4. The primary reason your child goes to youth group is to hang out with friends.
Friends are great. In fact, I just explained in the first point that making friends is a sign of a healthy youth group! I hope that in your kids’ youth groups they’re finding friends who are challenging them to grow spiritually and holding them accountable. I hope they have peers to walk alongside of as they walk with Christ. But what happens when they only want to go to hang with friends? Chances are, spiritually deep, encouraging relationships are not being formed. A great youth group will not only foster friendships, but friendships that deepen your child’s spiritual life.
5. Adult leaders are not actively investing in students’ lives.
I have witnessed this far too often. Well-meaning adult leaders sign up to volunteer in youth group, only to be completely disengaged with students. They act as if they’re chaperones at a high school dance assigned to merely making sure students stay out of trouble.
Adult leaders are far more important than that. They should be recruited to invest in students’ lives—a much different job than babysitting. When thinking about your child’s youth group experience, do they have an adult mentor who is meeting with them at group on a regular basis? Are the leaders in the group expected to invest in students’ lives? A strong youth group will make sure those expectations are clear and work to make it happen.
6. Preaching is motivational rather than exegetical.
If you’ve ever stood in front of a group of middle or high school students and tried to deliver any kind of message, you know that their attention span is about that of a goldfish. To overcome that barrier, our natural inclination can be to get them excited, entertain them, and motivate them. The underlying thought (conscious or not) is that if I dive into the Bible too much, I might lose them. They won’t pay attention, so even if I’m speaking about the Bible, they won’t learn anything anyway.
I want to emphasize a couple of things in response. First, preaching should always be exegetical—taken from the biblical text and focused on the biblical text. The truth in Scripture is timeless. It will connect.
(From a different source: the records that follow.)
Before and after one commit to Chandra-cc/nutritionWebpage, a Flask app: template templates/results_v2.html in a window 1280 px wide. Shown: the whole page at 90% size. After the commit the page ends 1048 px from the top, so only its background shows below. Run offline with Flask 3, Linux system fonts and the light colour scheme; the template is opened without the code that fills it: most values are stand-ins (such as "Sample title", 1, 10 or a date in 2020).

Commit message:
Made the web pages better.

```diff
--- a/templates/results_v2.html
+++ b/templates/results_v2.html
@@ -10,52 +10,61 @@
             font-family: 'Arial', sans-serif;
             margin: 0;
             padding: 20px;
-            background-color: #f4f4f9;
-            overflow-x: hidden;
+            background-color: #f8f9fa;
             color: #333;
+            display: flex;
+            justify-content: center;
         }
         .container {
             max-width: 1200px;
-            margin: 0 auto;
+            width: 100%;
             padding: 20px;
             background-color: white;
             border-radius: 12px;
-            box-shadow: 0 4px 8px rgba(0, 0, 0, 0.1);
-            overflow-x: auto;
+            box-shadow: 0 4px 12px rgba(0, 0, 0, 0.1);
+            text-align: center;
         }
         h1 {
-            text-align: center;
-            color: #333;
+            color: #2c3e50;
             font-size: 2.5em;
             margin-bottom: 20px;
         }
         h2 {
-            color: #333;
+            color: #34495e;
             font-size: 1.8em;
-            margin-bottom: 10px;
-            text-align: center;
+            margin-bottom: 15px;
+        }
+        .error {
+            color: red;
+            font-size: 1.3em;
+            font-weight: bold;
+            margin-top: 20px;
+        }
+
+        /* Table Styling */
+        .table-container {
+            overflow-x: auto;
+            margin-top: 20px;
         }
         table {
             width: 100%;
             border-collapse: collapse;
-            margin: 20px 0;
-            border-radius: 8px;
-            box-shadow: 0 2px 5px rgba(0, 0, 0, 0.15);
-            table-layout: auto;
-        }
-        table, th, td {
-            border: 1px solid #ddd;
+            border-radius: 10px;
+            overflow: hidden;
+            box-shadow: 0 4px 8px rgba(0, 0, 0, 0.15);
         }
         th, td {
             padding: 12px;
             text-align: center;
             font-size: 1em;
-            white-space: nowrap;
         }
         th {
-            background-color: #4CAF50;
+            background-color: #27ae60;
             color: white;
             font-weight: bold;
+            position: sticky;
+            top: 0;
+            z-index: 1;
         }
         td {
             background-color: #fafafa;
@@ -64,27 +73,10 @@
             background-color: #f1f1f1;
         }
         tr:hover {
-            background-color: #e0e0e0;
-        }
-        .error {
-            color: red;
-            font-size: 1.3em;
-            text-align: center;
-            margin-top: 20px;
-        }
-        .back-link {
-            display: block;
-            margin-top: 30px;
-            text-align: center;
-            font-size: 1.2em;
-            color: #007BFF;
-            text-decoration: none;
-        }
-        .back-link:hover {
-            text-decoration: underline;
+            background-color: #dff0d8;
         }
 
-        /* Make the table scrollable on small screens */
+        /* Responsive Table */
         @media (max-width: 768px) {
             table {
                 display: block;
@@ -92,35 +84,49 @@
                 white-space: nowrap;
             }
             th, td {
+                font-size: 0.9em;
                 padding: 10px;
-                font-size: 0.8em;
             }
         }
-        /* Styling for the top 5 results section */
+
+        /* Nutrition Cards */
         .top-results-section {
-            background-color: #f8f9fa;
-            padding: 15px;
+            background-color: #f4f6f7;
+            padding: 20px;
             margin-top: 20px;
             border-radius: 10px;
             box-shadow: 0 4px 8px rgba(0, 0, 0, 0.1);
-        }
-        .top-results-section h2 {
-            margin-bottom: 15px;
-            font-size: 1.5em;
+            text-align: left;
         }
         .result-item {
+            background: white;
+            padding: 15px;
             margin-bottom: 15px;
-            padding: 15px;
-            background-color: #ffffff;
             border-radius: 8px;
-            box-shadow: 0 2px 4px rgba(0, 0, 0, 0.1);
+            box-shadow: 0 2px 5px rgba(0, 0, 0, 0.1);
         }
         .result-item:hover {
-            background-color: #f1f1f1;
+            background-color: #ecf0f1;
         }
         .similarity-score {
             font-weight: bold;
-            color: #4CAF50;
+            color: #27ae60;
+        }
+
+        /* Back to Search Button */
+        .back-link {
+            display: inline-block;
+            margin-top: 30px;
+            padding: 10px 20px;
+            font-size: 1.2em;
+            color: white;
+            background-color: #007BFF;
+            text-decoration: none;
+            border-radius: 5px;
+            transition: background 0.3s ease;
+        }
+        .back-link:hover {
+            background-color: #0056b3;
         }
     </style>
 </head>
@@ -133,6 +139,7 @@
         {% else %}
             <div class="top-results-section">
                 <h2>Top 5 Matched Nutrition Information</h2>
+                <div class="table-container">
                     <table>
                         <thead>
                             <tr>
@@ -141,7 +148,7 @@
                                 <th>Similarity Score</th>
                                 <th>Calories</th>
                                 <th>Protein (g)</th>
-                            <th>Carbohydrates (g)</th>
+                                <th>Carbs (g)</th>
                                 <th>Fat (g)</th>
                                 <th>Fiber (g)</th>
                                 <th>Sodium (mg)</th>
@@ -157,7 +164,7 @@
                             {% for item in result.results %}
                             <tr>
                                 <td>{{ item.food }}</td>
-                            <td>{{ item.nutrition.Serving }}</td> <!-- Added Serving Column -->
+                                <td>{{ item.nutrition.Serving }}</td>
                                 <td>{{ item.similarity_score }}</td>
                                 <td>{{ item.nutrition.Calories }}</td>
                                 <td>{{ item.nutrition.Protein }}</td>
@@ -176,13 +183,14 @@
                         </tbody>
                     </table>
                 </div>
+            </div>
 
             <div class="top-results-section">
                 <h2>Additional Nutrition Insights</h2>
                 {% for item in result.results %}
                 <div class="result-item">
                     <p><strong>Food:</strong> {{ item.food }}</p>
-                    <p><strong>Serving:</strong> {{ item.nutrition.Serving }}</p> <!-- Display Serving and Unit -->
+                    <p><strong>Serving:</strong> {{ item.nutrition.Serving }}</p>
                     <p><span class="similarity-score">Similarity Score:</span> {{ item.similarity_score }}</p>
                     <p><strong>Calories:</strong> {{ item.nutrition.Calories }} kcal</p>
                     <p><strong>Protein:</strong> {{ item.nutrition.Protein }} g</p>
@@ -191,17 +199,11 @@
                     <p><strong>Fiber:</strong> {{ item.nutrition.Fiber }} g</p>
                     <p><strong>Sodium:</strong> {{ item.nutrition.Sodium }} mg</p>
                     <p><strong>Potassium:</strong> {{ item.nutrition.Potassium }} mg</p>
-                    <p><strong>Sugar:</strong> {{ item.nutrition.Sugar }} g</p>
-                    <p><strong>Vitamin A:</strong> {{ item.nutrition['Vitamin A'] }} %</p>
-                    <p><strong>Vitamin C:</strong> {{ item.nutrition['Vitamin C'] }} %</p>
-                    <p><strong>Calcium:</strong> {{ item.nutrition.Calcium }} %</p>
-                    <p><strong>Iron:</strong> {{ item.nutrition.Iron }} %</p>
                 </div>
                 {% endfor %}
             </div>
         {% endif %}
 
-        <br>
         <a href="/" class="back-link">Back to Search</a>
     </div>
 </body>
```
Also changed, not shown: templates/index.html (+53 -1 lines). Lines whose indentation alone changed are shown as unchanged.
But second, youth pastors need to continually be students of how to communicate and teach effectively. What was considered good pedagogy twenty years ago is no longer considered best practices today. Youth leaders should never resort to motivational teaching to compensate for uncertainty over how to teach exegetically.
There are so many things competing for the attention of your kids and your family. Time is precious, and there is not much of it, so where you invest needs to be valuable. Spend time talking with your kids about their youth group experience. Be involved. Communicate with their youth leaders. Ask questions. Volunteer to help. If there are areas of improvement, be a solution. Remember, youth pastors and leaders have a terrible and wonderful job. Leading youth in a world that is changing faster than any of us can keep up with is an enormous challenge. They need you in their corner.
Many thanks to Steve for sharing with us today!
In conjunction with this blog post, I want to make sure you know about a truly excellent and unparalleled high school apologetics curriculum Steve has been working on with Sean McDowell for Awana Youth Ministries. Journey: Advocates is a brand new 32-lesson curriculum that teaches kids how to make a case for and defend their faith. Readers regularly ask me about recommendations for curricula, so I’m thrilled to say without hesitation that this one is now at the top of my recommendations list, thanks to it’s breadth, depth, accessibility, and superb execution. You can check out the 32 lessons and download a sample here. You can also check out this in-depth review from my friends over at Mama Bear Apologetics.
I strongly encourage you to consider how Advocates might play a role in your church’s youth group.
I’ll leave you with this trailer from Sean McDowell.